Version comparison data
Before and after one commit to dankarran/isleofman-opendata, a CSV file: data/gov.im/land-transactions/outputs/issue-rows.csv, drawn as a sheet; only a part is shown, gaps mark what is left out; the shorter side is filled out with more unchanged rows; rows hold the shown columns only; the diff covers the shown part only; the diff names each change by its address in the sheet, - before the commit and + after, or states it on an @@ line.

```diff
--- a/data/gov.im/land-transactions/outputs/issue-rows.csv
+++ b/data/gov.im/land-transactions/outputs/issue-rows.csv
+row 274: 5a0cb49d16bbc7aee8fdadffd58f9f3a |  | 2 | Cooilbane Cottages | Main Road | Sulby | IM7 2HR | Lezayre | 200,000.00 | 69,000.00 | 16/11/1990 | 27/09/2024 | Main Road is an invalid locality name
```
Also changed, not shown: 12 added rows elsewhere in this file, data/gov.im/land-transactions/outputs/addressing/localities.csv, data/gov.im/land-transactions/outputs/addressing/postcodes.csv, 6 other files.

---

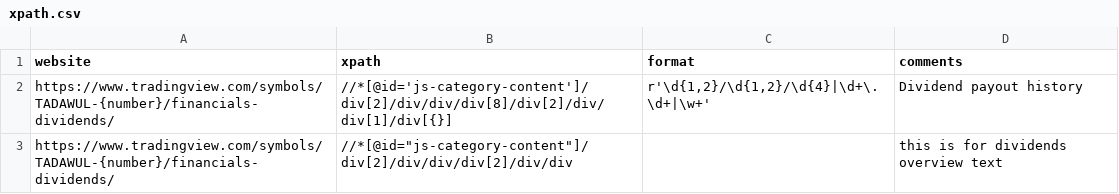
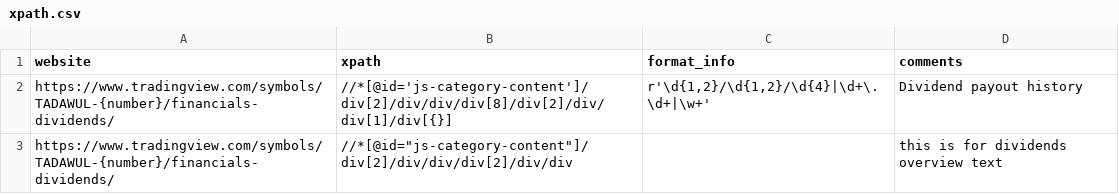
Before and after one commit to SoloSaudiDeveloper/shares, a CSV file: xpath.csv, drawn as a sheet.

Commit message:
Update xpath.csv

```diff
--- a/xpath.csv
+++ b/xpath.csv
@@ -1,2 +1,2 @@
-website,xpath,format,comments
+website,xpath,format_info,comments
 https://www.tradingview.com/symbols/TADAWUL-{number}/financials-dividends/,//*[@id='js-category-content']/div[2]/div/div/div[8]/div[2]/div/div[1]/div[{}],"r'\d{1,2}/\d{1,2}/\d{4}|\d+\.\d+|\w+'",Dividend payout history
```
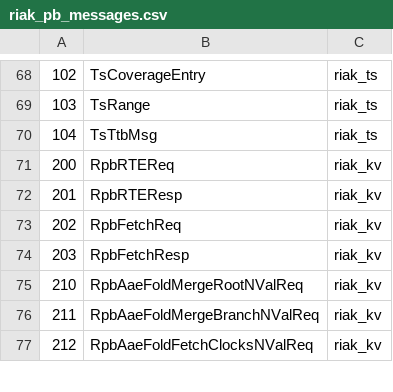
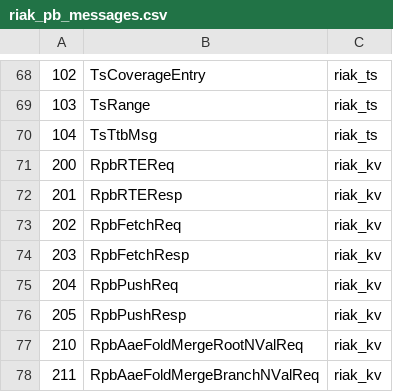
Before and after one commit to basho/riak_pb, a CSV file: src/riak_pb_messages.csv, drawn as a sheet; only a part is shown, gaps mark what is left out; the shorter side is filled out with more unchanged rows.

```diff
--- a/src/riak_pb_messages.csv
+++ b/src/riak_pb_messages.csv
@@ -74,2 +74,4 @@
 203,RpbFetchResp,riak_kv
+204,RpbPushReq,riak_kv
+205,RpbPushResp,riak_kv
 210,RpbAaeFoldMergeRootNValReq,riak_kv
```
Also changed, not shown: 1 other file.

:: The task ::
Return each line of the data above that includes the word "rows".

:: Solved exercise ::
Before and after one commit to dankarran/isleofman-opendata, a CSV file: data/gov.im/land-transactions/outputs/issue-rows.csv, drawn as a sheet; only a part is shown, gaps mark what is left out; the shorter side is filled out with more unchanged rows; rows hold the shown columns only; the diff covers the shown part only; the diff names each change by its address in the sheet, - before the commit and + after, or states it on an @@ line.
--- a/data/gov.im/land-transactions/outputs/issue-rows.csv
+++ b/data/gov.im/land-transactions/outputs/issue-rows.csv
Also changed, not shown: 12 added rows elsewhere in this file, data/gov.im/land-transactions/outputs/addressing/localities.csv, data/gov.im/land-transactions/outputs/addressing/postcodes.csv, 6 other files.
Before and after one commit to basho/riak_pb, a CSV file: src/riak_pb_messages.csv, drawn as a sheet; only a part is shown, gaps mark what is left out; the shorter side is filled out with more unchanged rows.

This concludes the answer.